reply to post by jjinsane1
I disagree with every point you make.
The US keeps its best cards close to its chest. It always has. Nobody knew about the space plane until it was on the launch pad. Nobody knew about
Hubbles 2 and 3 until the NSA gave them to NASA a couple of weeks ago. The US is the presumed world leader in weaponry. It has nothing to prove. Sure
the $80 billion main line weapons systems are public. They must be. But the US doesn't engage in show and tell.
China, on the other hand does have something to prove. They have an inferiority complex that they are eager to shed. They were all too happy to reveal
their J20 just to make a political statement. They brag about an untested carrier killer. They show their cards in cyber war and anti-satellite ops.
In the 1980s the US closed down its F15 based satellite killer missile in favor of electronic counter-measures. Nobody has ever heard a word about the
capabilities developed ever since.
I seriously doubt anybody is 50 years ahead of public technology. That is just blabber. I can see research that is 20 years ahead. That is all.
The only good point you make is that states do not often show their best cards. By the way. "Best cards" that shift power a great deal are always
the shortest lived advantages. Why? Because they invoke a strong response to counter them from the opponent. A slightly improved weapon will be
tolerated often. A rifle that works a little better may be accepted. A missile with a little more range may not provoke a program to develop a missile
that outdoes that one. But revolutionary technology gets countered fast. The US monopoly on nukes lasted how many years, even during peacetime? The
U-boats ruled the seas for how long? Heat seeking missiles had no effective counter-measures for how long?

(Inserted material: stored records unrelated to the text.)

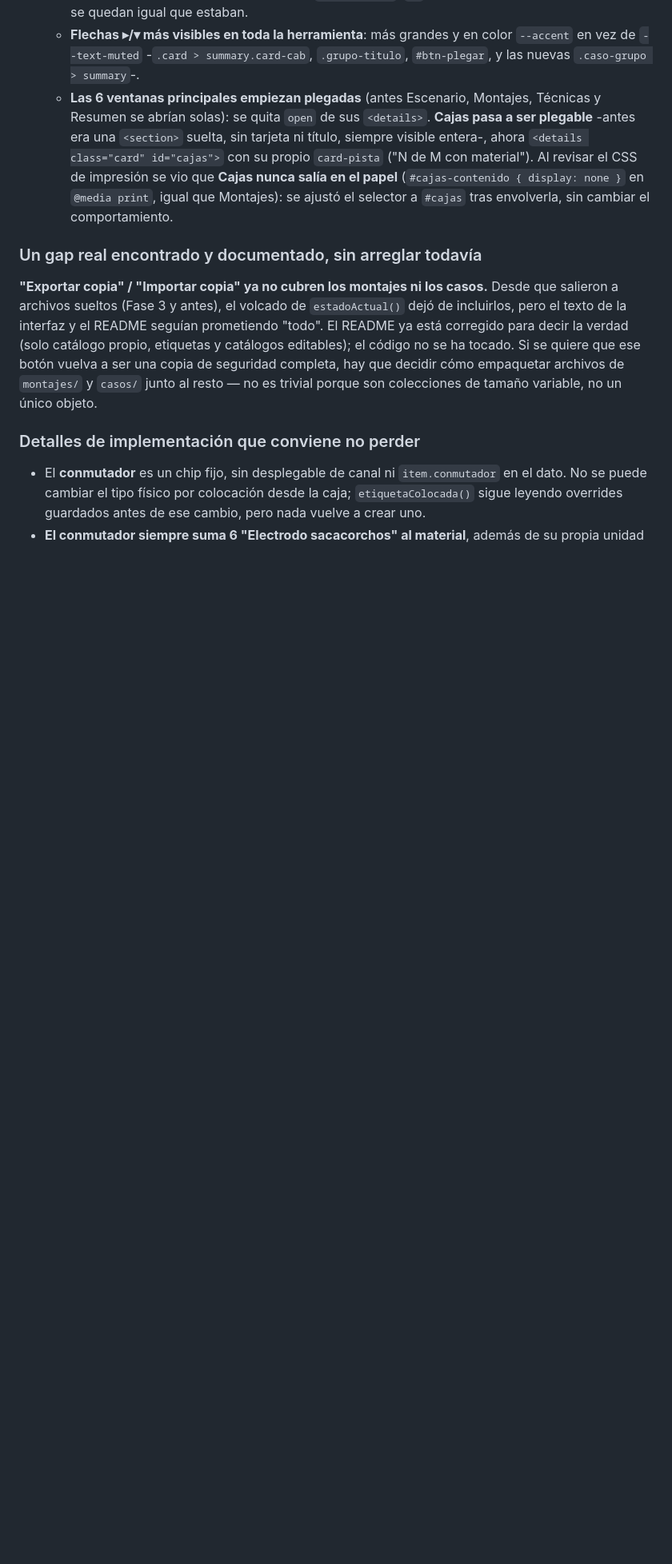
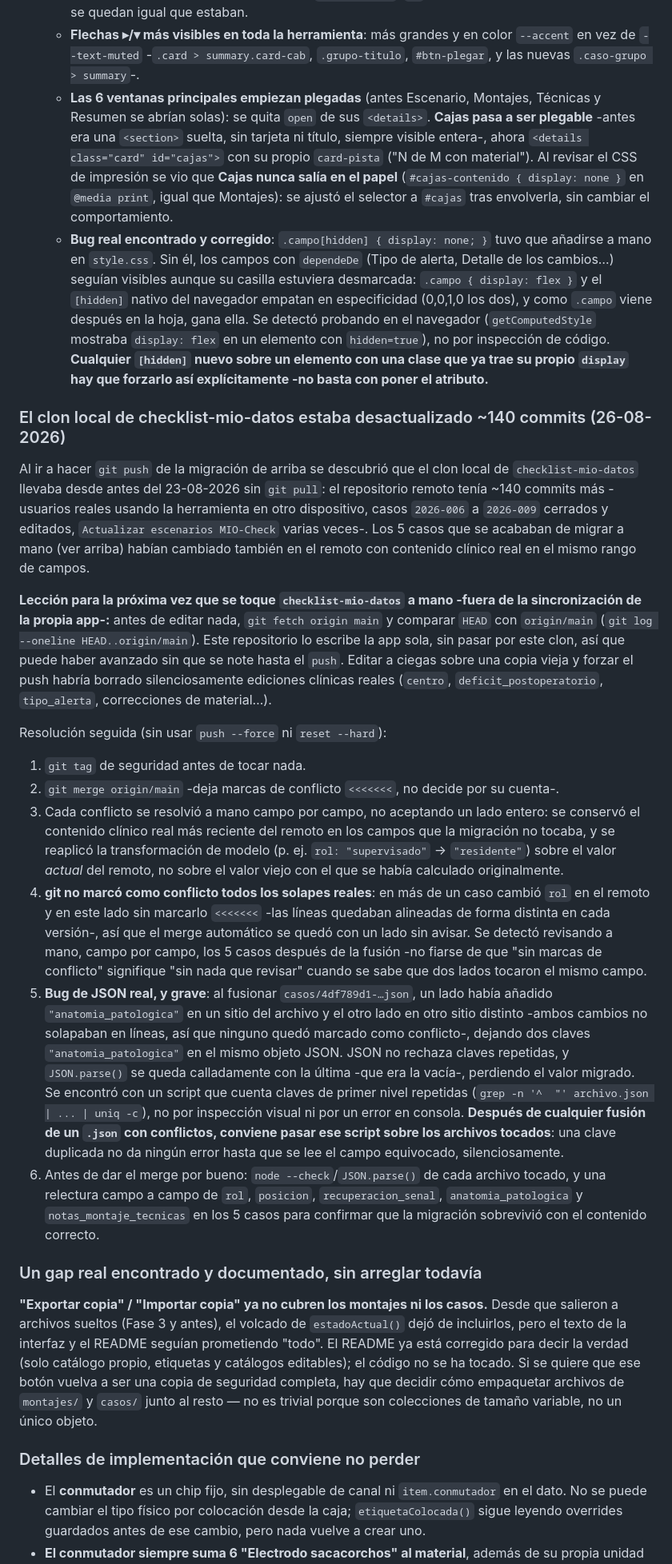
Before and after one commit to paniaguadediego-bit/checklist-mio-ionm, a Markdown page: CLAUDE.md, the part around the change. Shown at 80% size. Rendered like a GitHub page; blank space fills up the shorter version.

Commit message:
Documenta el bug de [hidden], el clon desactualizado y actualiza el README
CLAUDE.md: dos entradas nuevas.
- El bug real de ".campo[hidden]" perdiendo contra ".campo{display:flex}"
  por empate de especificidad, encontrado probando en el navegador tras el
  cambio anterior.
- Lo ocurrido al ir a hacer push de checklist-mio-datos: el clon local
  llevaba ~140 commits por detrás (desde antes del 23-08-2026), con los
  mismos 5 casos migrados también editados en el remoto con contenido
  clínico real. Cómo se resolvió (merge campo a campo, nunca reset --hard
  ni push --force), qué no marcó git como conflicto sin avisar (rol/posicion
  de 2026-006), y el bug de clave JSON duplicada que dejó el auto-merge en
  un caso (JSON.parse se queda con la última silenciosamente).

README.md: refleja que las seis ventanas arrancan plegadas, y que las
etiquetas "por manta" cuentan 1 unidad de coste sin importar cuántas
entradas se coloquen.

Co-Authored-By: Claude Sonnet 5 <noreply@anthropic.com>

```diff
--- a/CLAUDE.md
+++ b/CLAUDE.md
@@ -525,6 +525,72 @@ por el usuario tras usar la herramienta de verdad:
     salía en el papel** (`#cajas-contenido { display: none }` en
     `@media print`, igual que Montajes): se ajustó el selector a `#cajas`
     tras envolverla, sin cambiar el comportamiento.
+  - **Bug real encontrado y corregido**: `.campo[hidden] { display: none; }`
+    tuvo que añadirse a mano en `style.css`. Sin él, los campos con
+    `dependeDe` (Tipo de alerta, Detalle de los cambios…) seguían
+    visibles aunque su casilla estuviera desmarcada: `.campo { display:
+    flex }` y el `[hidden]` nativo del navegador empatan en especificidad
+    (0,0,1,0 los dos), y como `.campo` viene después en la hoja, gana ella.
+    Se detectó probando en el navegador (`getComputedStyle` mostraba
+    `display: flex` en un elemento con `hidden=true`), no por inspección de
+    código. **Cualquier `[hidden]` nuevo sobre un elemento con una clase que
+    ya trae su propio `display` hay que forzarlo así explícitamente -no
+    basta con poner el atributo.**
+
+### El clon local de checklist-mio-datos estaba desactualizado ~140 commits (26-08-2026)
+
+Al ir a hacer `git push` de la migración de arriba se descubrió que el clon
+local de `checklist-mio-datos` llevaba desde antes del 23-08-2026 sin
+`git pull`: el repositorio remoto tenía ~140 commits más -usuarios reales
+usando la herramienta en otro dispositivo, casos `2026-006` a `2026-009`
+cerrados y editados, `Actualizar escenarios MIO-Check` varias veces-. Los 5
+casos que se acababan de migrar a mano (ver arriba) habían cambiado también
+en el remoto con contenido clínico real en el mismo rango de campos.
+
+**Lección para la próxima vez que se toque `checklist-mio-datos` a mano
+-fuera de la sincronización de la propia app-:** antes de editar nada,
+`git fetch origin main` y comparar `HEAD` con `origin/main`
+(`git log --oneline HEAD..origin/main`). Este repositorio lo escribe la app
+sola, sin pasar por este clon, así que puede haber avanzado sin que se note
+hasta el `push`. Editar a ciegas sobre una copia vieja y forzar el push
+habría borrado silenciosamente ediciones clínicas reales (`centro`,
+`deficit_postoperatorio`, `tipo_alerta`, correcciones de material…).
+
+Resolución seguida (sin usar `push --force` ni `reset --hard`):
+1. `git tag` de seguridad antes de tocar nada.
+2. `git merge origin/main` -deja marcas de conflicto `<<<<<<<`, no decide
+   por su cuenta-.
+3. Cada conflicto se resolvió a mano campo por campo, no aceptando un lado
+   entero: se conservó el contenido clínico real más reciente del remoto en
+   los campos que la migración no tocaba, y se reaplicó la transformación de
+   modelo (p. ej. `rol: "supervisado"` → `"residente"`) sobre el valor
+   *actual* del remoto, no sobre el valor viejo con el que se había
+   calculado originalmente.
+4. **git no marcó como conflicto todos los solapes reales**: en más de un
+   caso cambió `rol` en el remoto y en este lado sin marcarlo `<<<<<<<` -las
+   líneas quedaban alineadas de forma distinta en cada versión-, así que el
+   merge automático se quedó con un lado sin avisar. Se detectó revisando a
+   mano, campo por campo, los 5 casos después de la fusión -no fiarse de que
+   "sin marcas de conflicto" signifique "sin nada que revisar" cuando se
+   sabe que dos lados tocaron el mismo campo.
+5. **Bug de JSON real, y grave**: al fusionar `casos/4df789d1-…json`, un
+   lado había añadido `"anatomia_patologica"` en un sitio del archivo y el
+   otro lado en otro sitio distinto -ambos cambios no solapaban en líneas,
+   así que ninguno quedó marcado como conflicto-, dejando dos claves
+   `"anatomia_patologica"` en el mismo objeto JSON. JSON no rechaza claves
+   repetidas, y `JSON.parse()` se queda calladamente con la última -que era
+   la vacía-, perdiendo el valor migrado. Se encontró con un script que
+   cuenta claves de primer nivel repetidas
+   (`grep -n '^  "' archivo.json | ... | uniq -c`), no por inspección visual
+   ni por un error en consola. **Después de cualquier fusión de un `.json`
+   con conflictos, conviene pasar ese script sobre los archivos tocados**:
+   una clave duplicada no da ningún error hasta que se lee el campo
+   equivocado, silenciosamente.
+6. Antes de dar el merge por bueno: `node --check`/`JSON.parse()` de cada
+   archivo tocado, y una relectura campo a campo de `rol`, `posicion`,
+   `recuperacion_senal`, `anatomia_patologica` y `notas_montaje_tecnicas` en
+   los 5 casos para confirmar que la migración sobrevivió con el contenido
+   correcto.
 
 ### Un gap real encontrado y documentado, sin arreglar todavía
 
```
Also changed, not shown: README.md (+8 -4 lines).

I'll believe China is a true technology leader when their ability to innovate is comparable to the US, Germany, and Japan. Because thus far I've
seen little out of them except the ability to replicate.